A shard consists of multiple segments. As Elasticsearch examines segments sequentially at search time, it would be very beneficial to start processing with the segment that is the best candidate for containing documents with top K values. Once we collect documents with top K values we can very fast skip other segments that only contain worse values.
Which segments to start processing with depends very much on the use case. For time series indices, the most common request is to sort results on the timestamp field descending, as the latest events are the most interesting to look at. To optimize this kind of sort for time series indices, we started to sort segments on @timestamp field descending, so we can start processing with a segment containing latest data, ideally collect in the first segment the top most recent by timestamp documents, and skip over all other segments. This resulted in quite good speedups for sort queries on the timestamp field descending.
As smaller segments are merged away into bigger segments, we don’t want to end up with new segments where the most recent documents are at the end. To have more balanced merged segments, we introduced a new merge policy that interleaves old and new segments, that is documents from old and new segments are arranged in the mixed order in a new combined segment. This allows us to efficiently find the most recent documents too.
Optimizing sort across multiple shards
The power of Elasticsearch is in its distributed search, and any optimizations would be incomplete without thinking about a distributed aspect. As some searches can span hundreds of shards (e.g. searches on time series indices), it would be very beneficial to start with “right” sets of shards and shortcut shards that should not contain competitive hits. And we have implemented exactly this approach. From Elasticsearch 7.6 we pre-sort shards based on the max/min value of the primary sort field, which allows us to start a distributed search with a set of shards that are the best candidates for containing top values. From Elasticsearch 7.7 we shortcut query phase using the results of other shards, that is once we collect top values from the first set of shards, we can completely skip the rest of shards as all their possible values are worse than the bottom sort values computed in prior shards. In many machine generated time series indices, the documents follow an index lifecycle policy, starting in performance optimized hardware and ending in cost optimized hardware before they are deleted.
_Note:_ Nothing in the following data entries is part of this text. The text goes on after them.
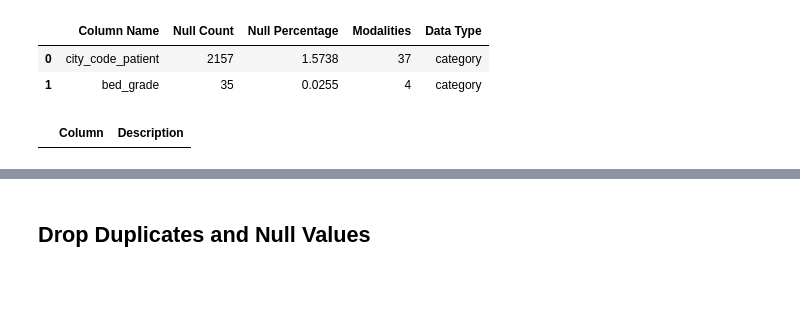
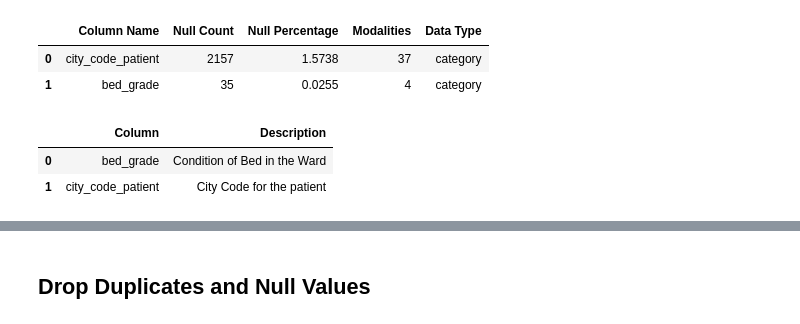
Before and after one commit to jermiah/myprojects, a Jupyter notebook: Healthcare - Length of Stay/Code/LOS Prediction.ipynb, the cells around one changed output, grey strips where cells are left out. Saved outputs shown, nothing was run; the diff lists cells and outputs as text; code cells hidden in the pictures; blank space fills up the shorter version.

```diff
--- a/Healthcare - Length of Stay/Code/LOS Prediction.ipynb
+++ b/Healthcare - Length of Stay/Code/LOS Prediction.ipynb
@@ -273,9 +290,11 @@ fn.summarize_nulls_and_modalities(df_Test,df_Test.columns)
 | 0 | city_code_patient | 2157 | 1.5738 | 37 | category |
 | 1 | bed_grade | 35 | 0.0255 | 4 | category |
 # %%
-fn.get_descriptions_for_variables(df_description,["City_Code_Patient","Bed Grade"])
+fn.get_descriptions_for_variables(df_description,["city_code_patient","bed_grade"])
 # %% [output]
 |  | Column | Description |
+| 0 | bed_grade | Condition of Bed in the Ward |
+| 1 | city_code_patient | City Code for the patient |
 # %%
 categorical_features = df_Train.select_dtypes(include=['object','category']).columns
 numerical_features = df_Train.select_dtypes(exclude=['object','category']).columns
```
Also changed, not shown: parts of 32 cells of this notebook, 2 other files.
This shard skipping mechanism often means that the users can send a broad query and enjoy query performance defined by their performance optimized hardware, because the shards on the slower and more economic hardware are skipped (making the use of searchable snapshots particularly efficient).
Implications for users
How can you as a user of Elasticsearch take advantage of these sort optimizations? These sort optimizations only work if you don’t need to track the exact number of total hits for a request and the request doesn’t contain aggregations. If you need to know the exact number of total hits, we can’t do any skipping as we need to count all documents matching a filter. The default value of track_total_hits is set to 10,000, which means that the sort optimization only starts to kick off once we collect 10,000 documents. If you set this value to a lesser number or to “false”, Elasticsearch starts sort optimization much earlier, which means faster responses for you.
Recently Kibana also started to send requests where track_total_hits is disabled, so sort queries in Kibana should be faster as well.